HOW TO COMPLETE THIS TASK —
With the exception of the pictures, write out the data below precisely.

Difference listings
|---|

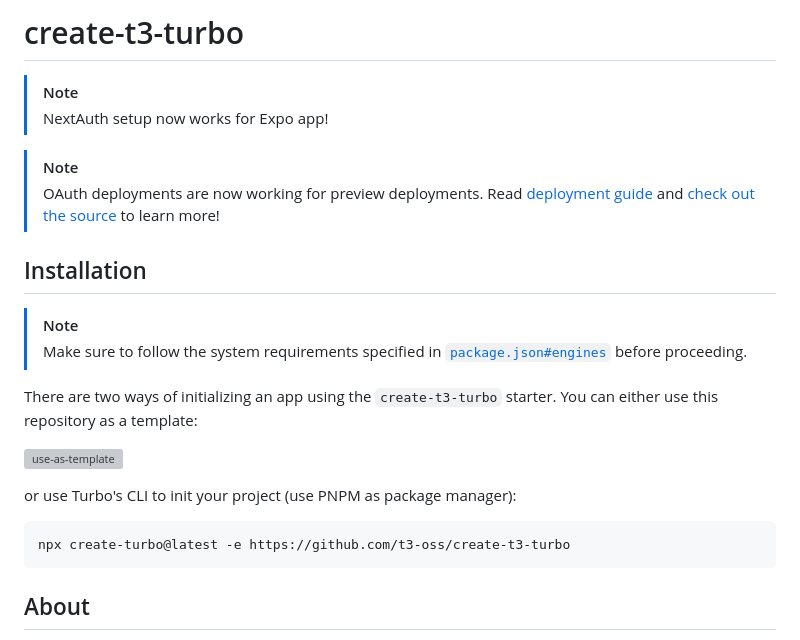
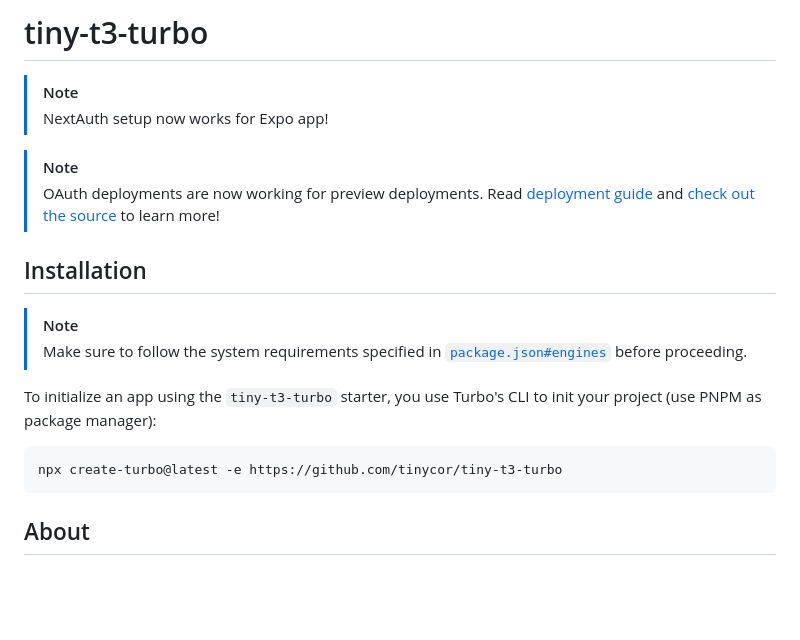
Before and after one commit to Joyram49/powerbi-admin-dashboard, a Markdown page: README.md, the part around one of its changes. Drawn GitHub-style; blank space fills up the shorter version; grey boxes are pictures that could not be loaded.

Commit message:
chore: update README to reflect project name change and correct links

````diff
--- a/README.md
+++ b/README.md
@@ -1,4 +1,4 @@
-# create-t3-turbo
+# tiny-t3-turbo
 
 > [!NOTE]
 >
@@ -14,14 +14,10 @@
 >
 > Make sure to follow the system requirements specified in [`package.json#engines`](./package.json#L4) before proceeding.
 
-There are two ways of initializing an app using the `create-t3-turbo` starter. You can either use this repository as a template:
-
-![use-as-template](https://github.com/t3-oss/create-t3-turbo/assets/51714798/bb6c2e5d-d8b6-416e-aeb3-b3e50e2ca994)
-
-or use Turbo's CLI to init your project (use PNPM as package manager):
+To initialize an app using the `tiny-t3-turbo` starter, you use Turbo's CLI to init your project (use PNPM as package manager):
 
 ```bash
-npx create-turbo@latest -e https://github.com/t3-oss/create-t3-turbo
+npx create-turbo@latest -e https://github.com/tinycor/tiny-t3-turbo
 ```
 
 ## About
````
Also changed, not shown: other parts of README.md (+4 -4 lines).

|---|

RESPONSE TO THIS TASK —
Before and after one commit to Joyram49/powerbi-admin-dashboard, a Markdown page: README.md, the part around one of its changes. Drawn GitHub-style; blank space fills up the shorter version; grey boxes are pictures that could not be loaded.

Commit message:
chore: update README to reflect project name change and correct links

````diff
--- a/README.md
+++ b/README.md
@@ -1,4 +1,4 @@
-# create-t3-turbo
+# tiny-t3-turbo
 
 > [!NOTE]
 >
@@ -14,14 +14,10 @@
 >
 > Make sure to follow the system requirements specified in [`package.json#engines`](./package.json#L4) before proceeding.
 
-There are two ways of initializing an app using the `create-t3-turbo` starter. You can either use this repository as a template:
-
-![use-as-template](https://github.com/t3-oss/create-t3-turbo/assets/51714798/bb6c2e5d-d8b6-416e-aeb3-b3e50e2ca994)
-
-or use Turbo's CLI to init your project (use PNPM as package manager):
+To initialize an app using the `tiny-t3-turbo` starter, you use Turbo's CLI to init your project (use PNPM as package manager):
 
 ```bash
-npx create-turbo@latest -e https://github.com/t3-oss/create-t3-turbo
+npx create-turbo@latest -e https://github.com/tinycor/tiny-t3-turbo
 ```
 
 ## About
````
Also changed, not shown: other parts of README.md (+4 -4 lines).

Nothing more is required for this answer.